Roads from me on the microphone, but on the plus side, he was probably the beneficiary of an impromptu whip-round along the way — something that, back then, seemed compulsory on all buses that didn’t have a number on the front.
Compare his experience, though, with that of the man who brought The Teenager and company from a Debs ball in Tullamore — Tullamore! — back to Dublin at 7.30 last Thursday morning. According to a mercifully reliable witness, this man had to endure at least two fights (the boys) before the revellers even
Dispatching a 16year-old in high heels to a strange boy’s Debs was not a comfortable parenting moment
embarked on his bus, and another brace on the two-hour journey home. He also bore witness to a hell of a lot of crying (the girls), at least two instances of vomiting, and one enthusiastic young buck endeavouring to enlist those few passengers who remained upright in a spirited rendition of The Bus Driver’s A W***er. I keep imagining that poor man’s frame of mind when the last of the party people stumbled off his vomit-scented bus and into the cold morning. I wonder if he was dreaming of a better world, in which, perhaps, he is captain of the sh*** boat.

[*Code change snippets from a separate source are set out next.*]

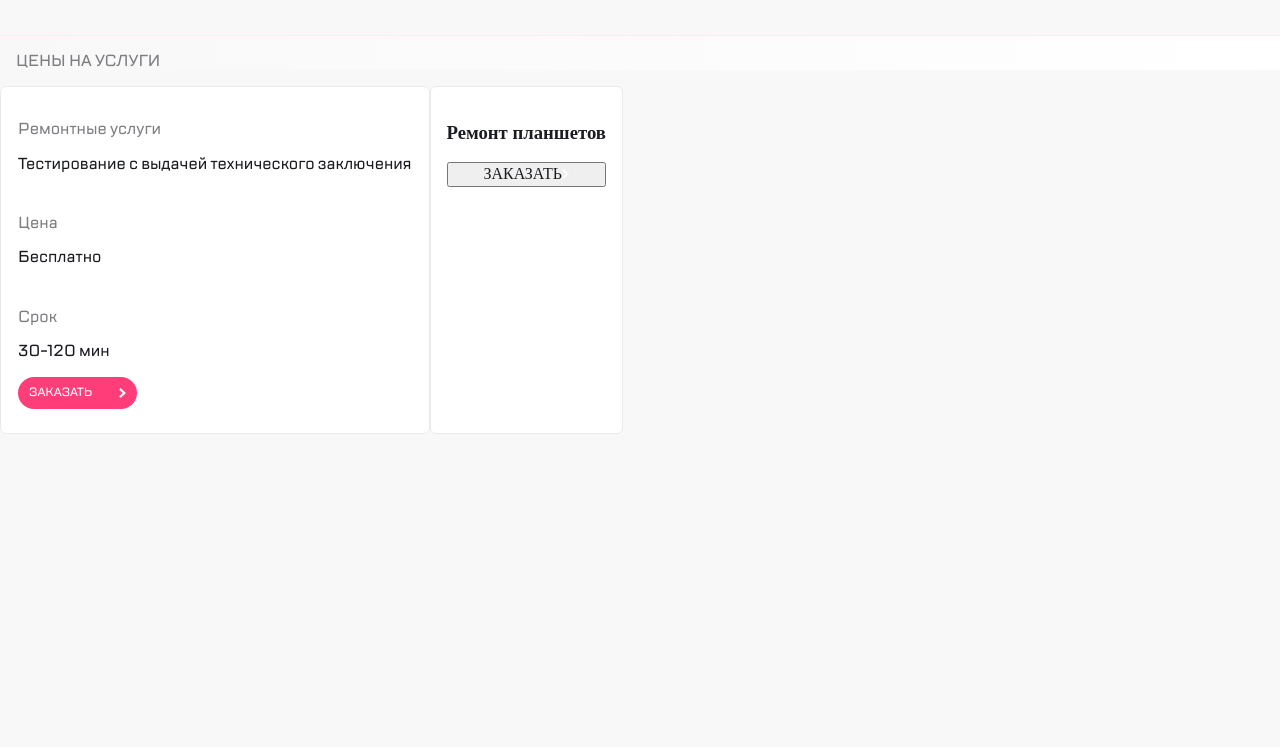
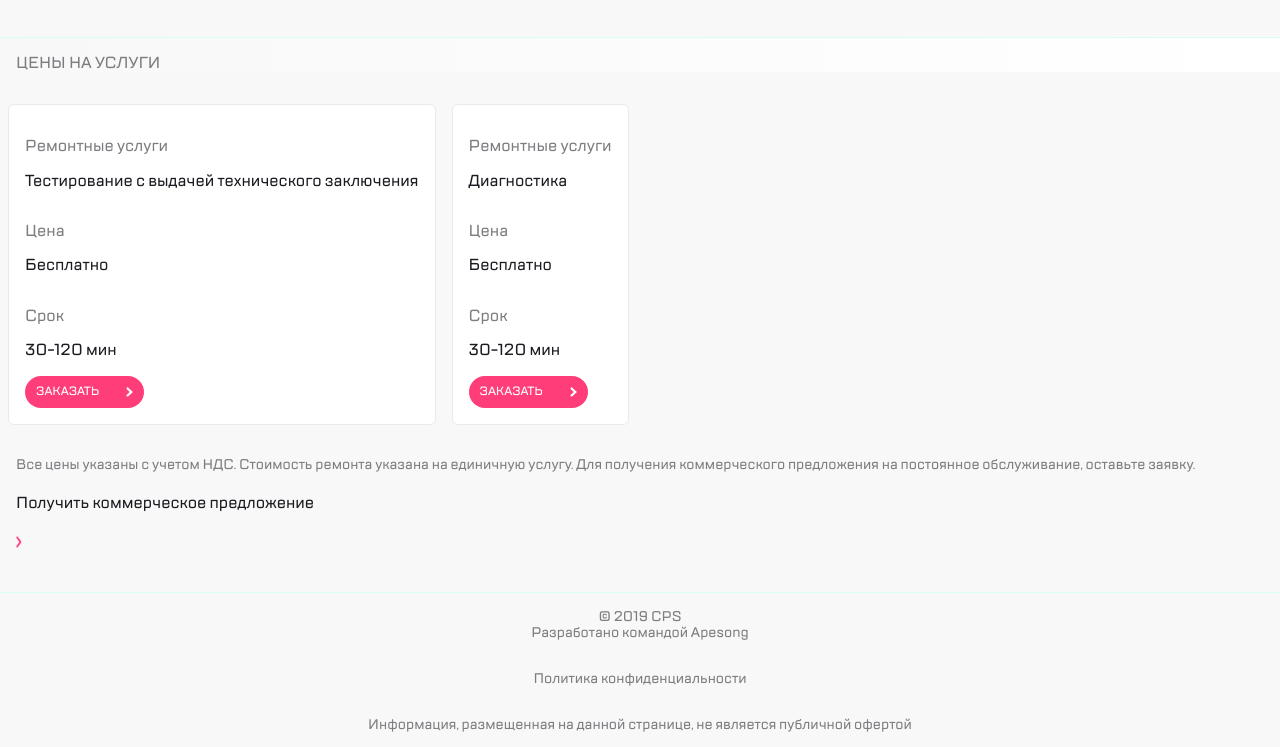
Before and after one commit to ssveki/CPS, a website built with Vite: page index.html in a window 1280 px wide. Shown: the part 934-1681 px from the top of the page. Before the commit the page ends 1368 px from the top, so only its background shows below. Built offline with nearby package versions, Linux system fonts and the light colour scheme; files whose address does not match are found by name.

Commit message:
created footer

```diff
--- a/index.html
+++ b/index.html
@@ -109,12 +109,34 @@
                     </div>
                 </div>
                 <div class="prices__cats--name">
-                    <h3 class="prices__cats--name--text">Ремонт планшетов</h3>
-                    <button class="prices__cats--name--btn">ЗАКАЗАТЬ<img src="src/images/dropdown.svg"></button>
+                    <div class="prices__cats--name--group">
+                        <p class="prices__cats--name--group--text">Ремонтные услуги</p>
+                        <h3 class="prices__cats--name--group--maintext">Диагностика</h3>
+                    </div>
+                    <div class="prices__cats--name--group">
+                        <p class="prices__cats--name--group--text">Цена</p>
+                        <h3 class="prices__cats--name--group--maintext">Бесплатно</h3>
+                    </div>
+                    <div class="prices__cats--name--group">
+                        <p class="prices__cats--name--group--text">Срок</p>
+                        <h3 class="prices__cats--name--group--maintext">30-120 мин</h3>
+                        <button class="prices__cats--name--group--btn">ЗАКАЗАТЬ<img src="src/images/dropdown.svg"></button>
+                    </div>
                 </div>
             </div>
 
+            <div class="prices__bottom">
+                <p class="prices__bottom--text">Все цены указаны с учетом НДС. Стоимость ремонта указана на единичную услугу. Для получения коммерческого предложения на постоянное обслуживание, оставьте заявку.</p>
+                <h4 class="prices__bottom--group--text">Получить коммерческое предложение</h4>
+                <img src="src/images/dropdown.png" class="prices__bottom--group--text--dropdown">
+            </div>
         </section>
+
+        <footer>
+            <p>© 2019 CPS<br>Разработано командой Apesong</p>
+            <p>Политика конфиденциальности</p>
+            <p>Информация, размещенная на данной странице, не является публичной офертой</p>
+        </footer>
     </main>
 </body>
 </html>
--- a/src/styles/footer.scss
+++ b/src/styles/footer.scss
@@ -0,0 +1,25 @@
+@font-face {
+    font-family: TTLakes;
+    src: url(fonts/TTLakes-Medium.ttf);
+}
+
+footer{
+    width: 100%;
+    border-top: solid 1px #D9FFF5;
+    display: flex;
+    flex-direction: column;
+    align-items: center;
+    text-align: center;
+    color: #7E7E82;
+    font-family: TTLakes;
+    font-size: 16px;
+
+}
+
+p{
+    color: #7E7E82;
+    font-family: TTLakes;
+    font-size: 14px;
+    margin-top: 16px;
+
+}
--- a/src/styles/main.scss
+++ b/src/styles/main.scss
@@ -214,10 +214,11 @@
             display: flex;
             padding: 16px;
             flex-direction: column;
+            margin: 16px 8px 16px 8px;
 
 
             &--group{
-                margin:  1px 1px 8px 1px ;
+                gap: 28px;
                 &--text{
                     font-family: TTLakes;
                     font-size: 16px;
@@ -251,4 +252,28 @@
         }
 
     }
+
+    &__bottom{
+        margin: 16px;
+        margin-bottom: 40px;
+        &--text{
+            font-size: 14px;
+        }
+
+        &--group{
+
+            &--text{
+                font-size: 16px;
+                font-family: TTLakes;
+                font-weight: normal;
+
+
+                &--dropdown{
+                width: 6px;
+                height: 12px;
+            }
+            }
+
+        }
+    }
 }
```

Sometimes, it takes an outsider to point out that a lot of the stuff we do in this country is just plain bonkers. The Husband, who comes from a place where Debs balls are the sole preserve of about a dozen toffs a year, has gone from idle bemusement over our Debs tradition to, now that his daughter’s involved, utter horror. He simply can’t believe that any adult thinks it’s a good idea to dispatch a couple of hundred teenagers — at least half of whom are most likely under-age — to a hotel in the middle of nowhere for an overnight stint of unsupervised intensive drinking and dancing. That most of the adults complicit in this craziness are either parents or teachers is, to him, astonishing.
Me, I am more ambivalent about the whole Debs thing. My own was a wonderful milestone event, the culmination of two feverish years in which, aside from the pesky distraction of the Leaving Cert, we quite literally talked about nothing else. And perhaps because I didn’t get sick or dumped, I want my own children to enjoy a similar coming-of-age experience at the end of their school life. But yes, I will concede that dispatching a 16-year-old in teetering heels and a slashed skirt off to share in a strange boy’s overnight shenanigans was not one of the more comfortable experiences of parenthood. And that all the time she was gone, I was edging ever closer to the Husband’s theory of bonkers.
But she came home; upright, coherent, and with only minor dramas to report. And for my part, I moved back from bonkers to Part of What We Are. But honestly, try telling that to the unfortunate bus driver.